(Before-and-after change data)
== == ==

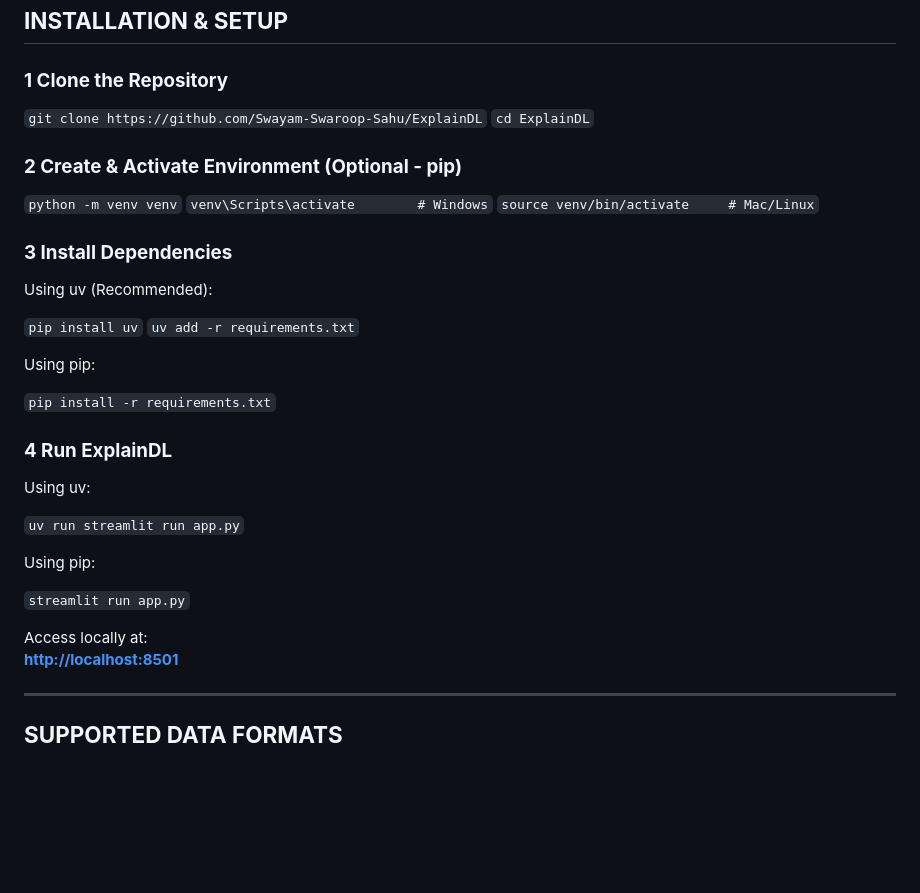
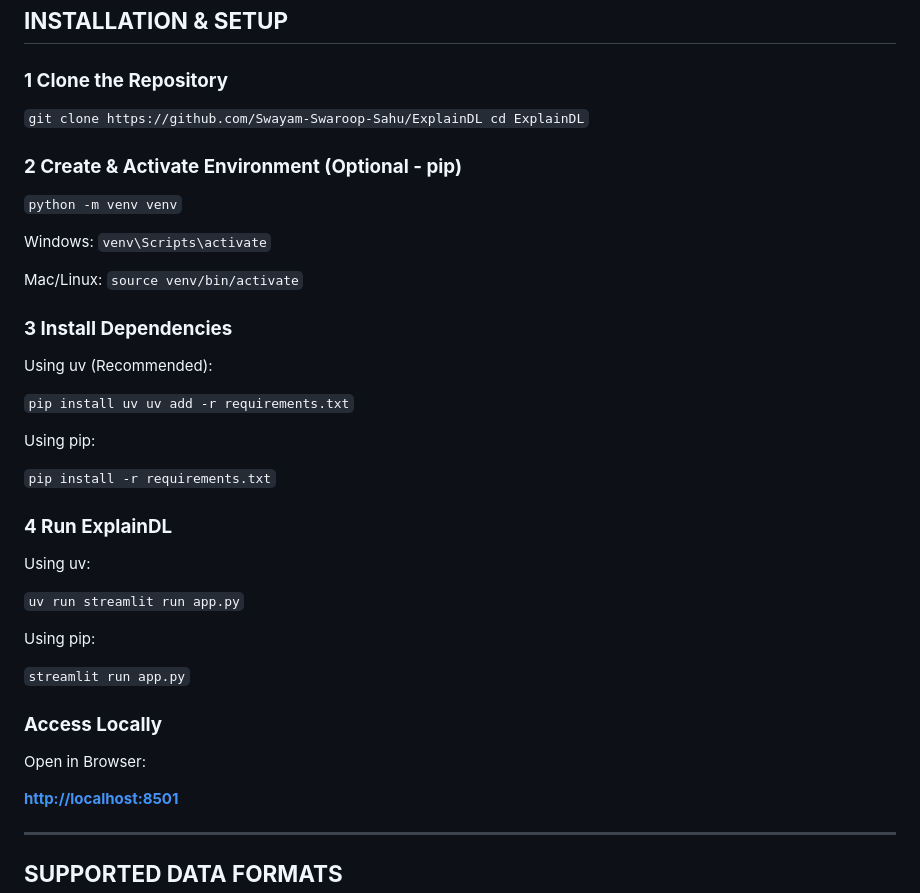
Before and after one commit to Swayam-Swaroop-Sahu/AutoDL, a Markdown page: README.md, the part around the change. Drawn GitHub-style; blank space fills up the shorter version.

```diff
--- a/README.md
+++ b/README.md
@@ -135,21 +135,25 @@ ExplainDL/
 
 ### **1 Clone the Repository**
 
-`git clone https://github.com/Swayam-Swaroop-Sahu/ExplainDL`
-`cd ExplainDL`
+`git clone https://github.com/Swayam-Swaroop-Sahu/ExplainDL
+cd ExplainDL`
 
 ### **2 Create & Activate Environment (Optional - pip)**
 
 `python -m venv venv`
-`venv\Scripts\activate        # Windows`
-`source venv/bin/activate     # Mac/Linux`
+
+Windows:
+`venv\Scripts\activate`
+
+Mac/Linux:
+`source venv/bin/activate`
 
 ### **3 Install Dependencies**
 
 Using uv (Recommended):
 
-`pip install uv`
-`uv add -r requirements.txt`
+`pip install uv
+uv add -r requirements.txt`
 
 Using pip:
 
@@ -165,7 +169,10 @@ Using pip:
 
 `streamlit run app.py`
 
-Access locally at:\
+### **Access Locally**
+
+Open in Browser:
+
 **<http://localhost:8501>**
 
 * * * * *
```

== == ==

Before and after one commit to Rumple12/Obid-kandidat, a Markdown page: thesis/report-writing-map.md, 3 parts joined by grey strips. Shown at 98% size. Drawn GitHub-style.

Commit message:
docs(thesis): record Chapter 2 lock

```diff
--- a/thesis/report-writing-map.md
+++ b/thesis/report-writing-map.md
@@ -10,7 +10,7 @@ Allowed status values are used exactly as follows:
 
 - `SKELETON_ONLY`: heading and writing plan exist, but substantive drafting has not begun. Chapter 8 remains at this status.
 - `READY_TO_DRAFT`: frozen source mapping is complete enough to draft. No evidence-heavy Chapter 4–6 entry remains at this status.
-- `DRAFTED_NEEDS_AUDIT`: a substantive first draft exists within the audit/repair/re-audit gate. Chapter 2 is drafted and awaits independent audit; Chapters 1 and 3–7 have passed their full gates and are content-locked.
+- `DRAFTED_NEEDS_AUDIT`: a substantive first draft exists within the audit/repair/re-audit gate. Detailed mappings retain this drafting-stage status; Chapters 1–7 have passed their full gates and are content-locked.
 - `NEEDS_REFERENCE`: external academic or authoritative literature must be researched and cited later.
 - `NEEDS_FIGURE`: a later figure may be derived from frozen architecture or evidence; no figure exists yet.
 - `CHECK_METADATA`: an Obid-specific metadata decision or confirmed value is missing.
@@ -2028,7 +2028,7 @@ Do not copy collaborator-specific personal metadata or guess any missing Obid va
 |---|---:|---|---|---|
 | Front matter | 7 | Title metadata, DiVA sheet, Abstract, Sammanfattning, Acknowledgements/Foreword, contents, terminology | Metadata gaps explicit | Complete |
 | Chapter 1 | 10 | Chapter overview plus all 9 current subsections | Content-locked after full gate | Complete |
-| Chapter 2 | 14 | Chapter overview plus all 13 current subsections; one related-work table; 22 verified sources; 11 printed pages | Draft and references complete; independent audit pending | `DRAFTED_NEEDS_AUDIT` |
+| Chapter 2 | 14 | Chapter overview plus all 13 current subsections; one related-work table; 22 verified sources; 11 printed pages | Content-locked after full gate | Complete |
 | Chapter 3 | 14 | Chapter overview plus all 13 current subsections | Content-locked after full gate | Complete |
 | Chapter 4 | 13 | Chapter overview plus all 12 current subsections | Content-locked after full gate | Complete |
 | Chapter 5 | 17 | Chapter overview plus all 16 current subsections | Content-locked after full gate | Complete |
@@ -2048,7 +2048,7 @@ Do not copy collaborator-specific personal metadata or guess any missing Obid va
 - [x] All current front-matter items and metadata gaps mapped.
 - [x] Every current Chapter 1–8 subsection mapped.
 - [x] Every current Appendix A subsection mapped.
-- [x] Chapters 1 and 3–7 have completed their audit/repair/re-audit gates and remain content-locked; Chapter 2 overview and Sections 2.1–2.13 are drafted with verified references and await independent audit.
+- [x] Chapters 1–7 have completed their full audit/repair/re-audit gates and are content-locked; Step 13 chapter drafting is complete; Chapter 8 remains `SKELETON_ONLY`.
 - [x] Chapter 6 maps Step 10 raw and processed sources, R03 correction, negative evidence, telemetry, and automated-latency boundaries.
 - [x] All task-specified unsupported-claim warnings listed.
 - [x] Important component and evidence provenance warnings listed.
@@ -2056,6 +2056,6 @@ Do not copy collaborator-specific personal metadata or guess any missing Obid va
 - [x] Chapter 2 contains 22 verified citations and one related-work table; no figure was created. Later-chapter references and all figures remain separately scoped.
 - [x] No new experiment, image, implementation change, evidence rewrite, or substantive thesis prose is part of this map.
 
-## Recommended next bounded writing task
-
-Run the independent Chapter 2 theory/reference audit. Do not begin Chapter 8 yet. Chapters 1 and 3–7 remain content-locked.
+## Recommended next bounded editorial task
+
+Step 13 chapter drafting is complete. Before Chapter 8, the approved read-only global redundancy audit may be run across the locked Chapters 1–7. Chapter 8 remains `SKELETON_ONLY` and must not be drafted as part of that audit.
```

== == ==

**Exercise prompt:** The answer must consist of every line from the data that contains the word "audit".

**Task answer:**
-- `DRAFTED_NEEDS_AUDIT`: a substantive first draft exists within the audit/repair/re-audit gate. Chapter 2 is drafted and awaits independent audit; Chapters 1 and 3–7 have passed their full gates and are content-locked.
+- `DRAFTED_NEEDS_AUDIT`: a substantive first draft exists within the audit/repair/re-audit gate. Detailed mappings retain this drafting-stage status; Chapters 1–7 have passed their full gates and are content-locked.
-| Chapter 2 | 14 | Chapter overview plus all 13 current subsections; one related-work table; 22 verified sources; 11 printed pages | Draft and references complete; independent audit pending | `DRAFTED_NEEDS_AUDIT` |
-- [x] Chapters 1 and 3–7 have completed their audit/repair/re-audit gates and remain content-locked; Chapter 2 overview and Sections 2.1–2.13 are drafted with verified references and await independent audit.
+- [x] Chapters 1–7 have completed their full audit/repair/re-audit gates and are content-locked; Step 13 chapter drafting is complete; Chapter 8 remains `SKELETON_ONLY`.
-Run the independent Chapter 2 theory/reference audit. Do not begin Chapter 8 yet. Chapters 1 and 3–7 remain content-locked.
+Step 13 chapter drafting is complete. Before Chapter 8, the approved read-only global redundancy audit may be run across the locked Chapters 1–7. Chapter 8 remains `SKELETON_ONLY` and must not be drafted as part of that audit.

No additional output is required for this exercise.